Charlie Andersen of AGR Augean Robotics has an integrated approach to horti production processes. Rather than replacing humans, AGR’s approach is to alleviate today’s agronomy inefficiencies by augmenting farmhands with mechanical donkeys called Burros.
“We are doing something different,” boasts the entrepreneur, “taking a stepped or phased approach towards full autonomy, beginning with a collaborative robotic platform called Burro that helps people work more productively today, collects tons of data, over time can be modularly expanded towards fully autonomous farming in a variety of different settings, and which we can get into the market today, not 5 years from now.”
After observing how table grapes were picked and collected, Andersen launched a self-driving wheelbarrow to autonomously steer through vineyard rows as a shopping cart for harvesters. He further elaborates, “We’ve found that, like Kiva systems in Amazon Warehouses, if you automate in field transit you can enable people doing high-value/high-dexterity work like picking to be much more productive – a crew of ten people harvesting table grapes with one of our robots running them back and forth can pick 40% more fruit per day, and the payback on one of our robots is accordingly just 30 and 40 days.”

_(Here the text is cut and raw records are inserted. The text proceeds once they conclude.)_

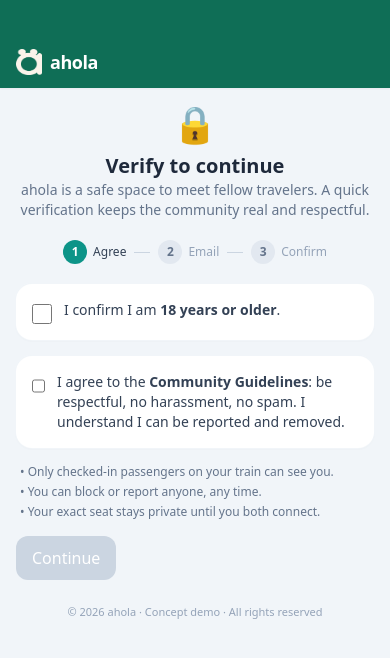
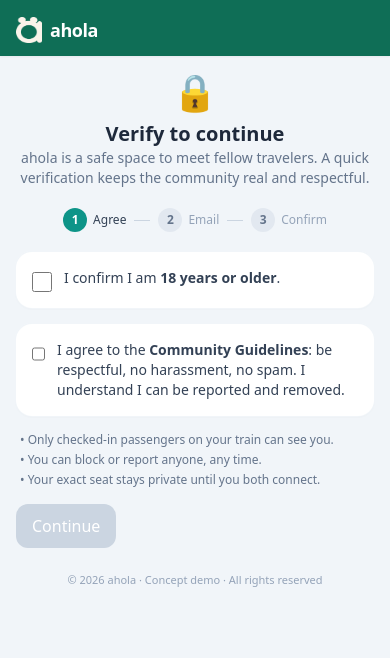
Before and after one commit to getahola/ahola-demo, a React (Vite) app: page / in a window 390 px wide. Shown: the top 658 px of the page. Built offline with nearby package versions, Linux system fonts and the light colour scheme; the HTML template or start-up script is replaced by a standard one.

Commit message:
Demo: tighten header top padding when app is embedded/full-screen

```diff
--- a/src/App.tsx
+++ b/src/App.tsx
@@ -198,7 +198,7 @@ export default function App() {
   return (
     <PhoneFrame>
       <div className="relative mx-auto flex h-full max-w-lg flex-col overflow-hidden">
-        <header className="flex items-center justify-between bg-teal px-4 pb-3 pt-12 text-white shadow-sm">
+        <header className="flex items-center justify-between bg-teal px-4 pb-3 pt-4 text-white shadow-sm sm:pt-12">
           <div className="flex items-center gap-2">
             <Logo size={26} />
             <span className="text-lg font-bold tracking-tight">ahola</span>
```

Long-term he hopes to translate his success in table grapes to other labor-intensive crops such as berries and orchard fruits. In fact, his biggest worry as a start-up is scaling his team to keep up with demand. “Every grower that buys our robots starts asking about 5 other use cases, often in different crops, that we didn’t imagine our Burros going in to, and we have to ensure that our autonomy functions consistently and reliably everywhere,” the Chief Executive quipped.